On today’s rundown, all eyes on the G.O.P. tax plan - labor groups say it’s not good for working families, and the view from Michigan is the likely loss of many services across the state; plus, report today on Black Friday and Native American Heritage Day

Daily Newscasts

Restoring the North River: Fish, Water Quality, Tourism for Shenandoah

Anglers say they're seeing more and better brook trout since the North River has been restored closer to its natural state. (Mossy Creek Fly Fishing)
Anglers say they're seeing more and better brook trout since the North River has been restored closer to its natural state. (Mossy Creek Fly Fishing)
August 22, 2017

RICHMOND, Va. – Restoring the North River is bringing better trout habitat, cleaner drinking water and more economic development to the Shenandoah, according to folks close to the project.

One main objective has been to help the river respond flexibly to floods and droughts, by taking out man-made structures.

Seth Coffman, fisheries supervisor for Trout Unlimited's Shenandoah Headwaters Home Rivers Initiative, says that means undoing some of the roads and culverts constructed after flood and fire damage starting in the 1940s.

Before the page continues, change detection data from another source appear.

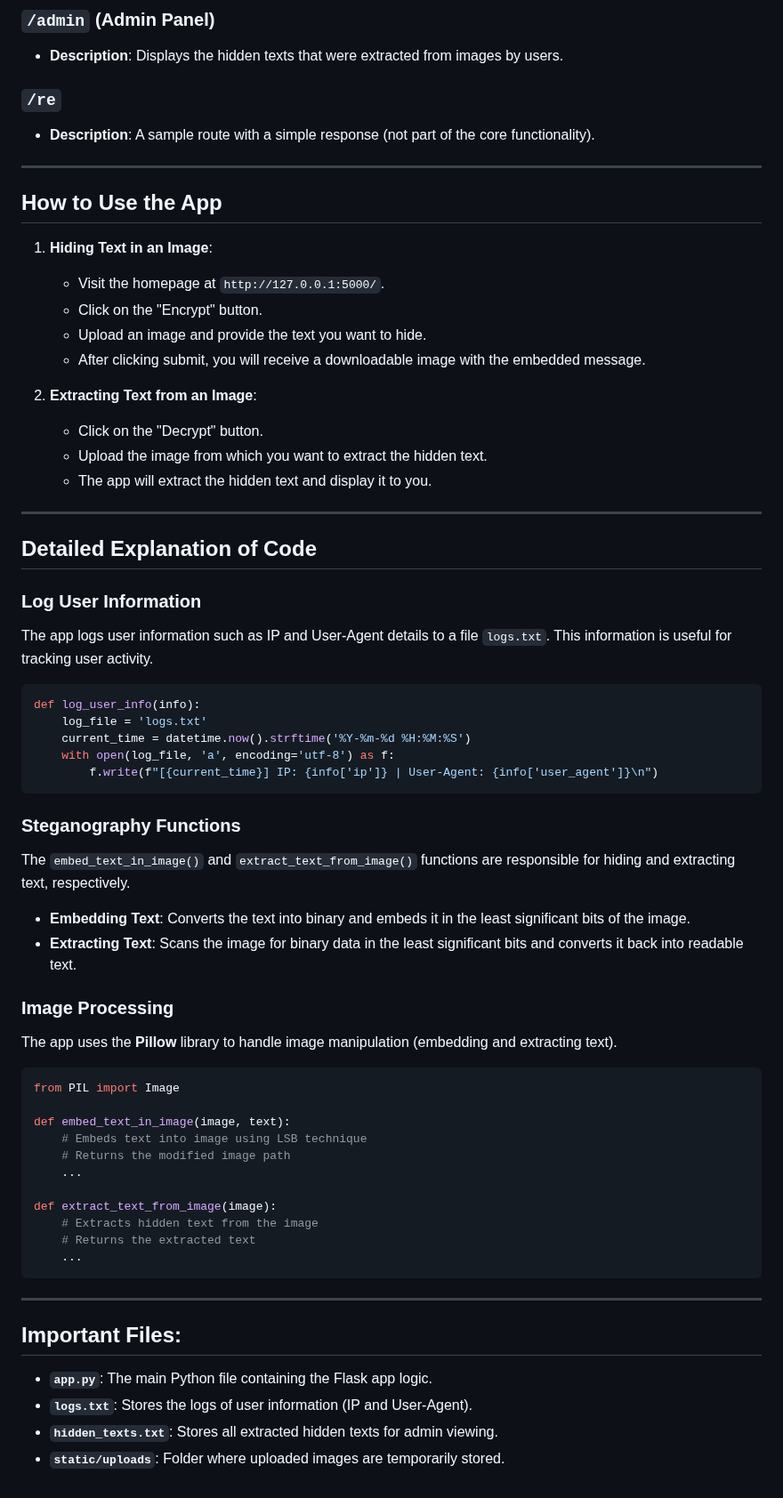
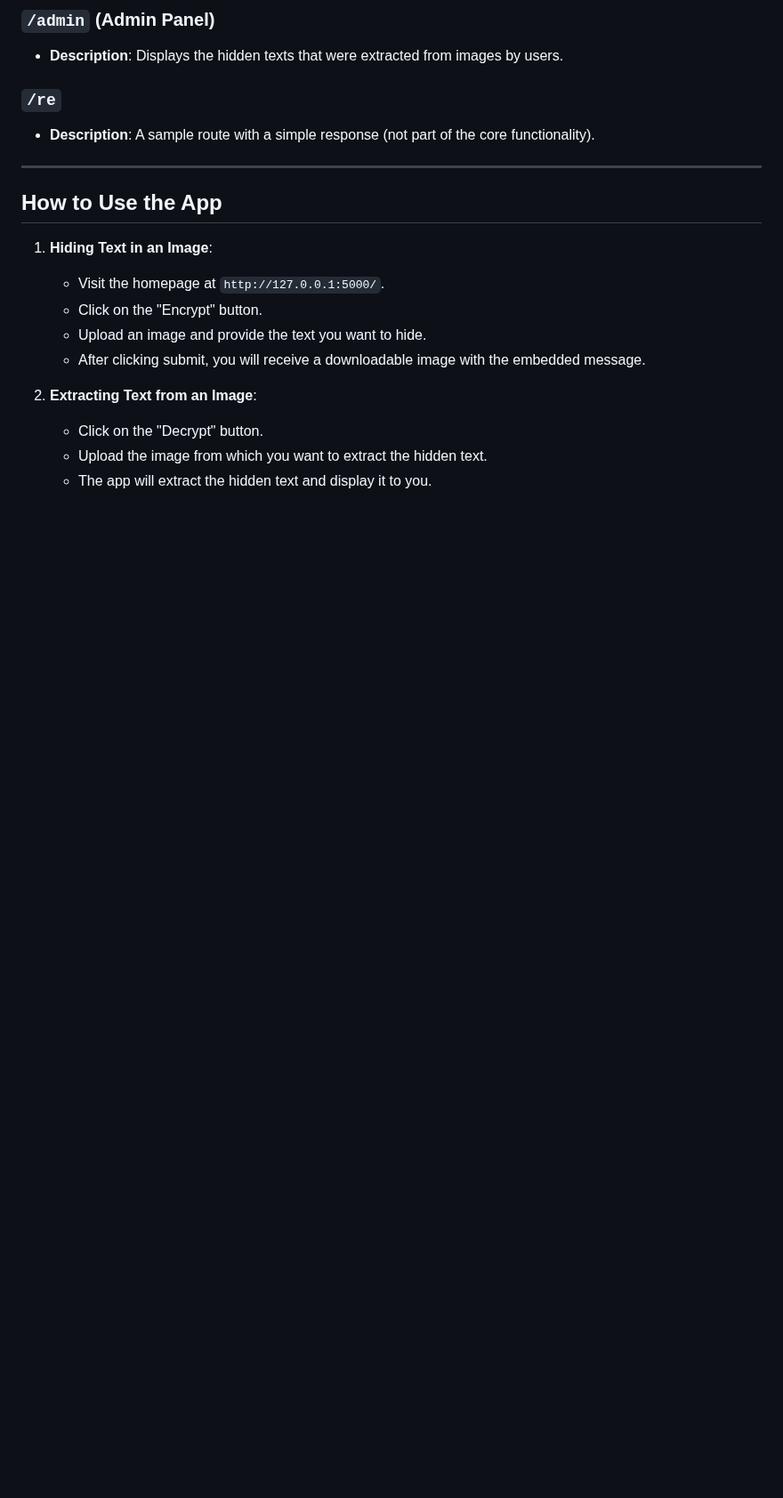
Before and after one commit to ujjcl/LSB, a Markdown page: README.md, the part around the change. Shown at 89% size. Drawn GitHub-style; blank space fills up the shorter version.

````diff
--- a/README.md
+++ b/README.md
@@ -122,50 +122,3 @@ Follow these instructions to run the project locally:
    -  Click on the "Decrypt" button.
    - Upload the image from which you want to extract the hidden text.
    - The app will extract the hidden text and display it to you.
-
----
-
-## **Detailed Explanation of Code**
-
-### **Log User Information**
-The app logs user information such as IP and User-Agent details to a file `logs.txt`. This information is useful for tracking user activity.
-
-```python
-def log_user_info(info):
-    log_file = 'logs.txt'
-    current_time = datetime.now().strftime('%Y-%m-%d %H:%M:%S')
-    with open(log_file, 'a', encoding='utf-8') as f:
-        f.write(f"[{current_time}] IP: {info['ip']} | User-Agent: {info['user_agent']}\n")
-```
-
-### **Steganography Functions**
-The `embed_text_in_image()` and `extract_text_from_image()` functions are responsible for hiding and extracting text, respectively.
-
-- **Embedding Text**: Converts the text into binary and embeds it in the least significant bits of the image.
-- **Extracting Text**: Scans the image for binary data in the least significant bits and converts it back into readable text.
-
-### **Image Processing**
-The app uses the **Pillow** library to handle image manipulation (embedding and extracting text).
-
-```python
-from PIL import Image
-
-def embed_text_in_image(image, text):
-    # Embeds text into image using LSB technique
-    # Returns the modified image path
-    ...
-
-def extract_text_from_image(image):
-    # Extracts hidden text from the image
-    # Returns the extracted text
-    ...
-```
-
----
-
-## **Important Files:**
-
-- **`app.py`**: The main Python file containing the Flask app logic.
-- **`logs.txt`**: Stores the logs of user information (IP and User-Agent).
-- **`hidden_texts.txt`**: Stores all extracted hidden texts for admin viewing.
-- **`static/uploads`**: Folder where uploaded images are temporarily stored.
````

"Moving some of the roads so they wouldn't be flooded and washed out, replacing some culverts that were impassible for fish, to help the stream get back to where it wants to be in a natural state," he says.

He also says the changes mean more cool, deep pools where trout like to live, plus better water quality downstream, all the way to the Shenandoah.

This Thursday, the groups doing restoration host a public tour of similar projects on other waterways. They're gathering at noon in Harrisonburg.

Harrisonburg is halfway between the George Washington National Forest and Shenandoah National Park, and much of the local economy is based on outdoor tourism - hiking, biking, rock-climbing and fishing.

Colby Trow, the owner of Mossy Creek Fly Fishing, says they're about 40 minutes from the restoration project in the GW. He says projects like this are a big deal for those who make their living from forest recreation.

"It's gigantic," he exclaims. "Better habitat means more fish - and the more and bigger and healthier fish you have, the better the fishing. And the better the fishing, the more people that come to the area to fish."

According to Coffman, the coalitions they built can be used for other, similar river restoration projects in the area. He says in all, the projects will mean better drinking water for towns and cities on the rivers, and ultimately give a boost to efforts to clean up the bay.

"We're sending cleaning water downstream, which in turn is going to have beneficial impacts on the water quality in the Chesapeake Bay, but it also helps to maintain clean water for those communities," Coffman added.

Dan Heyman, Public News Service - VA